Read the data below. Every line holding the string "pass" must be copied.

Image comparison data:
********************
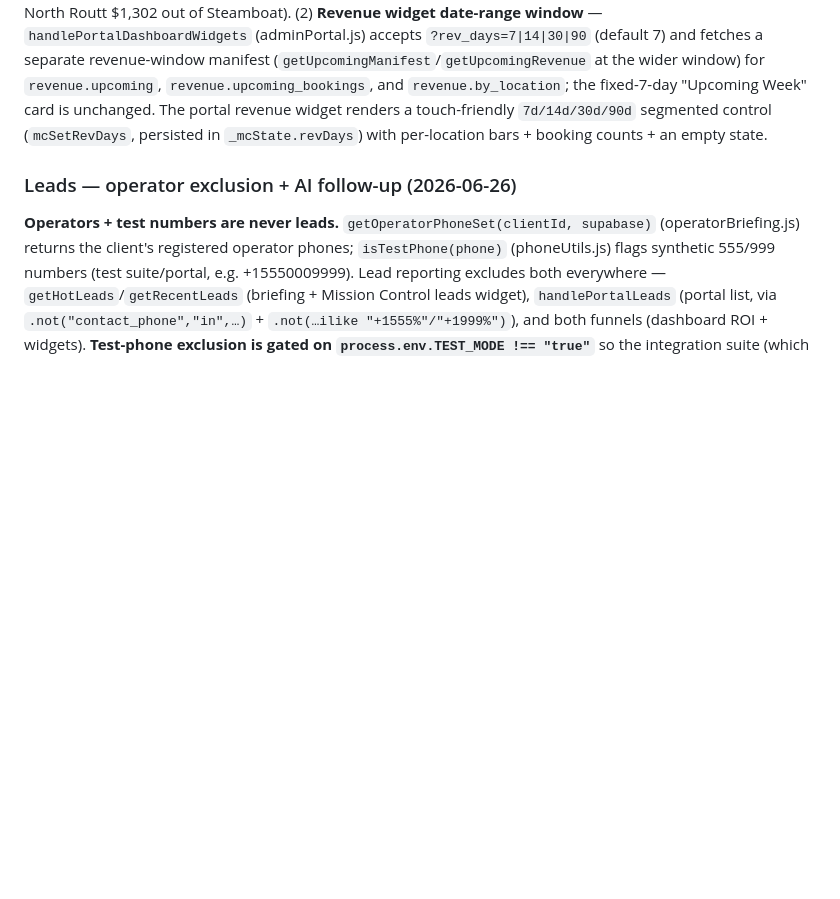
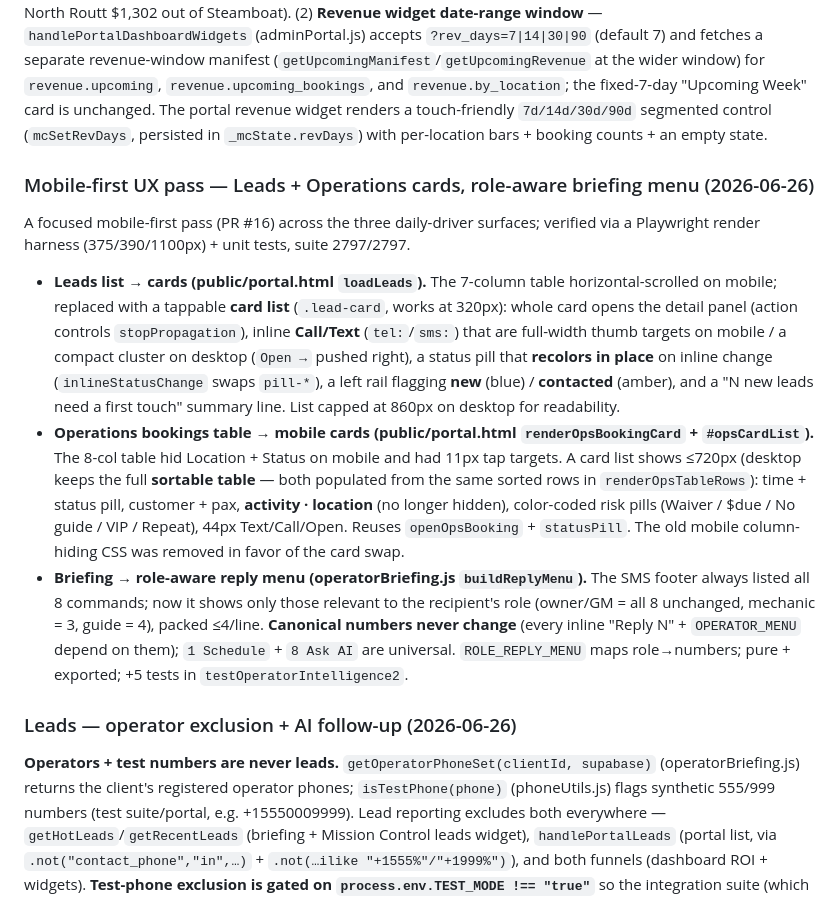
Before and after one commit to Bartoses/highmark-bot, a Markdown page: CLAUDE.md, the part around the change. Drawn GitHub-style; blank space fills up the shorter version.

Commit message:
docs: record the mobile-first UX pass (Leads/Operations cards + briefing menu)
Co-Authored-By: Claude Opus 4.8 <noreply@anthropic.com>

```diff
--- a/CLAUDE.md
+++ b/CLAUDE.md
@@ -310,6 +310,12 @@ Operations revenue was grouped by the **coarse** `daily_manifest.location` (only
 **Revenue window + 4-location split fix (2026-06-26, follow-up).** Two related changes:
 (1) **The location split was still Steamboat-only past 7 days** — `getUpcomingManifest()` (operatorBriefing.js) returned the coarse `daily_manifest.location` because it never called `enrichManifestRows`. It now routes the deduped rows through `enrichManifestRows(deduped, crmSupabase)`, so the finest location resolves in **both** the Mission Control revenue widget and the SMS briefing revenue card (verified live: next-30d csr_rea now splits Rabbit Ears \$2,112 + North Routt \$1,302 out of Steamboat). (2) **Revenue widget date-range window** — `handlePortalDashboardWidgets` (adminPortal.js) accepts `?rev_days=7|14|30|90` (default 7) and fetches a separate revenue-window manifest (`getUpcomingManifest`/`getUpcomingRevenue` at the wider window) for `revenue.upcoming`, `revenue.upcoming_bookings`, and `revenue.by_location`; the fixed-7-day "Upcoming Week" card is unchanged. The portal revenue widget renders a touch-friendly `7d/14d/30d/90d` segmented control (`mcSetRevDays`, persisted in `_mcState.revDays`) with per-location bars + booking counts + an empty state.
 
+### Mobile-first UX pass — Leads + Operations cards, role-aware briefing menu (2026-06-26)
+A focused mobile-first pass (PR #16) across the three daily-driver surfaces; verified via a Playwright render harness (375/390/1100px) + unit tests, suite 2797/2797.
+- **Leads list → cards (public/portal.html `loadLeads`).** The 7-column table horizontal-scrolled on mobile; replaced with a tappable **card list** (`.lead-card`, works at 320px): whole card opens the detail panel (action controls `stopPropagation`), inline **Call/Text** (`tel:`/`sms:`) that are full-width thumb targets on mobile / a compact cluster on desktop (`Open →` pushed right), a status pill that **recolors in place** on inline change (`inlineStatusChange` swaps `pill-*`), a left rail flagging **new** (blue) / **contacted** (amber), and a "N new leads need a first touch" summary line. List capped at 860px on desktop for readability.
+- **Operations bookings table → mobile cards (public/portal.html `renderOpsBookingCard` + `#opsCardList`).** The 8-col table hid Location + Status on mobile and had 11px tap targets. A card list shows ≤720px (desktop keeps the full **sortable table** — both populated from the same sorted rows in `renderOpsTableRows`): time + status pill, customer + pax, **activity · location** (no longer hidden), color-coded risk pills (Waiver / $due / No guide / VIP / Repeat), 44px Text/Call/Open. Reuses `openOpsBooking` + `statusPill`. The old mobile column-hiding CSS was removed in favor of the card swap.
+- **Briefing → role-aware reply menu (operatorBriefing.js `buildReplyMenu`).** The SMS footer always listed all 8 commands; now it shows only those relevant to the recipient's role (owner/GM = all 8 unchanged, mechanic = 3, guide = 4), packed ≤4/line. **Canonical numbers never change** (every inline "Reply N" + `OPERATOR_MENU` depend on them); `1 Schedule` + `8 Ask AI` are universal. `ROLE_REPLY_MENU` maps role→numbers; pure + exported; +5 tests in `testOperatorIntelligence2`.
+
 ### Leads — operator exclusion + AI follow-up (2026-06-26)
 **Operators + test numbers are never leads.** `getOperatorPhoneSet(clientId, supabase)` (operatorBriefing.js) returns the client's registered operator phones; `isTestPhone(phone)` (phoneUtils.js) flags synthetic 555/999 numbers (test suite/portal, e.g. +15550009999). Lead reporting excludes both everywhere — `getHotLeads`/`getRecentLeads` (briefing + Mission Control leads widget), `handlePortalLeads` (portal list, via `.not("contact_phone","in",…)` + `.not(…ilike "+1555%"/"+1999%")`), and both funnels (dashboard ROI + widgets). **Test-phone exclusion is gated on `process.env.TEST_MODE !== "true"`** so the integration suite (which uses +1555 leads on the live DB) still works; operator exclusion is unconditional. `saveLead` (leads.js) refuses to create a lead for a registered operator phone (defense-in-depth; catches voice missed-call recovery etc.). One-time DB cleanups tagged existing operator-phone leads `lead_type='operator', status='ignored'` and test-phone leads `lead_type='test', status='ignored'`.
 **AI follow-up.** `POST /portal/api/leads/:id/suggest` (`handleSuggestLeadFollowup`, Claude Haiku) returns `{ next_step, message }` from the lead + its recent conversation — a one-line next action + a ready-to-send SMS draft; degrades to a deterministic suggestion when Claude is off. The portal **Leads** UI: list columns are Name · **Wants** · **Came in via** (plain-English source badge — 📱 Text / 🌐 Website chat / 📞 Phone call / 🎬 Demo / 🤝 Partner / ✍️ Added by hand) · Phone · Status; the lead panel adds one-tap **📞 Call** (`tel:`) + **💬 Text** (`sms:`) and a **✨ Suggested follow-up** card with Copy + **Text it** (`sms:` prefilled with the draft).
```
********************
ANSWER BOX:
docs: record the mobile-first UX pass (Leads/Operations cards + briefing menu)
+### Mobile-first UX pass — Leads + Operations cards, role-aware briefing menu (2026-06-26)
+A focused mobile-first pass (PR #16) across the three daily-driver surfaces; verified via a Playwright render harness (375/390/1100px) + unit tests, suite 2797/2797.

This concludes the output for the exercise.